Dance to Health
A pioneering project to tackle falls in older people
We all know the phrase ‘prevention is better than cure’ – and that’s exactly what Dance to Health aims to demonstrate. Falls in older people are a real concern and a high cost for our health services, so we have worked with partners to test a new approach to using dance as ‘prevention’ before the ‘cure’ is needed.
What we did
Dance to Health uses dance and two evidence-based falls prevention programmes, FaME and Otago. Led by arts charity Arts Enterprise with a Social Purpose (Aesop) in partnership with dance organisations across England including South East Dance, a six-month pilot began in November 2015 in Oxfordshire with lead artist Angela Conlan. Under Angela’s guidance, dance artists, Rhonda Sparrey and Paula Bailey, led and developed twice-weekly creative classes in two health and well-being centres to build confidence, balance, flexibility and friendships with the participants.
“ I hope this programme continues and thrives as its benefits are not just withphysical health but also contribute to mental well-being, dispelling social isolation and building friendship groups among those finding it difficult to have opportunities to be interactive with others.”
Bernadette Balfe, Peer Motivator Dance to Health Banbury
What we achieved
At the end of the pilot, participants came together for a joyful celebration of the positive effects of the programme. The pilot created 989 opportunities for older people to experience the health and well-being benefits of dance and in Oxfordshire we achieved a 73% participant completion rate – the highest in the national programme. The average national completion rate for FaME and Otago programmes without Dance to Health is just 40%. As of summer 2016, Aesop are working with Clinical Commissioning Groups and other potential funders to roll out the programme more widely in the future.
“73% is a pretty amazing result. None of our other research projects boast such a high adherence rate to creative activities. So very well done indeed!”
Dr Trish Vella-Burrows RN PhD BA (Hons) FRSPH Deputy
Director, Sidney De Haan Research Centre for Arts & Health
Linda is retired and from Abingdon. Before taking part in Dance to Health, Linda had a knee replacement – it didn’t go too well and she really struggled with mobility in her daily life afterwards. Using stairs, for example, was a regular challenge. And in spite of having physiotherapy, her quest for increased mobility and the freedom that goes with it was slow.
It took persuasion from a friend to convince Linda to join the Dance to Health classes - she had never danced before, so wasn’t keen. But after the first class, everything changed…
“Before the project, I wouldn’t have thought of it (dance) – absolutely no way. When I retired, I just went to the gym and did an aerobics class, but had to stop that because of my knee. Now the classes have given me a lot more mobility – I love it!
After six months of dance and movement sessions through Dance to Health, Linda found a new lease of life. She has developed the mobility to climb stairs again, discovered a new circle of friends and is determined to keep dancing.
“I’ve been on my own for 17 years – in other social situations I feel like the odd one out, but at the classes I’m not. The fact that you can exercise with others makes it fun – it’s the social side of it as much as anything else. We do have a laugh!”

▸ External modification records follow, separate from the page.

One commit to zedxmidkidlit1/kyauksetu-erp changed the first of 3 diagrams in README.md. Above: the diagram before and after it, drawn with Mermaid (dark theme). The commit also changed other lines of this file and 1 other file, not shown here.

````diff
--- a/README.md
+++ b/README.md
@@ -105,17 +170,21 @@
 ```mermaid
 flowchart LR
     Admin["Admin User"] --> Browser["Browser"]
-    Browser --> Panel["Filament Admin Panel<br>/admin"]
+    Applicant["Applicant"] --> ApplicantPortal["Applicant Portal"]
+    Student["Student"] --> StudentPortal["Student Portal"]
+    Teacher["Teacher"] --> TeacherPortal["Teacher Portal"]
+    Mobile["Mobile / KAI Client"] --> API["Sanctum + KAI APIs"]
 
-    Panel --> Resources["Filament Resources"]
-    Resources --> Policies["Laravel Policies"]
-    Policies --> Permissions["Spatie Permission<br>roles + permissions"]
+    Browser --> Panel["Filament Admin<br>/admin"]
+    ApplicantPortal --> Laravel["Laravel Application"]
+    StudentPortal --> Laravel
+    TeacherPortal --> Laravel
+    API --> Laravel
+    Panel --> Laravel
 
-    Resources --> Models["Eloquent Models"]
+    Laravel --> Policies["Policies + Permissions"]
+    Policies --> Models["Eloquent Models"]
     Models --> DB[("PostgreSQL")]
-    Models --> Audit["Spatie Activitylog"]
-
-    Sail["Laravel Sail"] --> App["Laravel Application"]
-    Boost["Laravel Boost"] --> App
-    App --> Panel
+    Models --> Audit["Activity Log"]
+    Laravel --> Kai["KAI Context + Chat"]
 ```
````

Linda enjoyed the classes so much that she travelled to the Southbank Centre in London to speak about her experience to arts and health professionals at the first national Arts in Health Conference & Showcase, organised by Aesop – something she never dreamt she’d have the opportunity or confidence to do.

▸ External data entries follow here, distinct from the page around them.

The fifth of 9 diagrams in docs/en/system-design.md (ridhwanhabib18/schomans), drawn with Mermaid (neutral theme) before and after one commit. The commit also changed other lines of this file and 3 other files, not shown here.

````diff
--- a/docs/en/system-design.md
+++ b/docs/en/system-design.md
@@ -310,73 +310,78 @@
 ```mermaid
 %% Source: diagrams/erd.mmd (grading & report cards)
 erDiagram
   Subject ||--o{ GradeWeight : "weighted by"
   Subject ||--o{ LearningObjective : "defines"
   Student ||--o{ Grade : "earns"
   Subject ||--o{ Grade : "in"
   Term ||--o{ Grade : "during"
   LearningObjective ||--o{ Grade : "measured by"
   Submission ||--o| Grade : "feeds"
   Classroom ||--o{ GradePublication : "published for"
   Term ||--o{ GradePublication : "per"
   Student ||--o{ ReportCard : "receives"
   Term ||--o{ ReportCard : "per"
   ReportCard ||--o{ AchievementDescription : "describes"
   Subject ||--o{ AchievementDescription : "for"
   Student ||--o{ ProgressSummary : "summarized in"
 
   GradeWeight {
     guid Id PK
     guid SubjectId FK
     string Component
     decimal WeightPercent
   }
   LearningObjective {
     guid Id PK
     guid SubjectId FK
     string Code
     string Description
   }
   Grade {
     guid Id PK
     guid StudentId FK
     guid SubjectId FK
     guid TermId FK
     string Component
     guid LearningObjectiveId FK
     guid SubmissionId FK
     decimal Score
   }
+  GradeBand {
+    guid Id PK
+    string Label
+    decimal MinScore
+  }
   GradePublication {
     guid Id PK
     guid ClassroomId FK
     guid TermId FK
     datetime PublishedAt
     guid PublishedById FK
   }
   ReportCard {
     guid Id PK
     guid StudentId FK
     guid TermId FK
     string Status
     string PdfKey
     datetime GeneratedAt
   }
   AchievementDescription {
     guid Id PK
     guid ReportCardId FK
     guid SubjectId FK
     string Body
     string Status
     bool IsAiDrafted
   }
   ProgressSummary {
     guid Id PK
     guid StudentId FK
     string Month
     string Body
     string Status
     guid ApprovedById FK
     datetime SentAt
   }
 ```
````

“There are lots of things that I wouldn’t do before that I am doing now. The experience has been wonderful – it’s made me feel alive!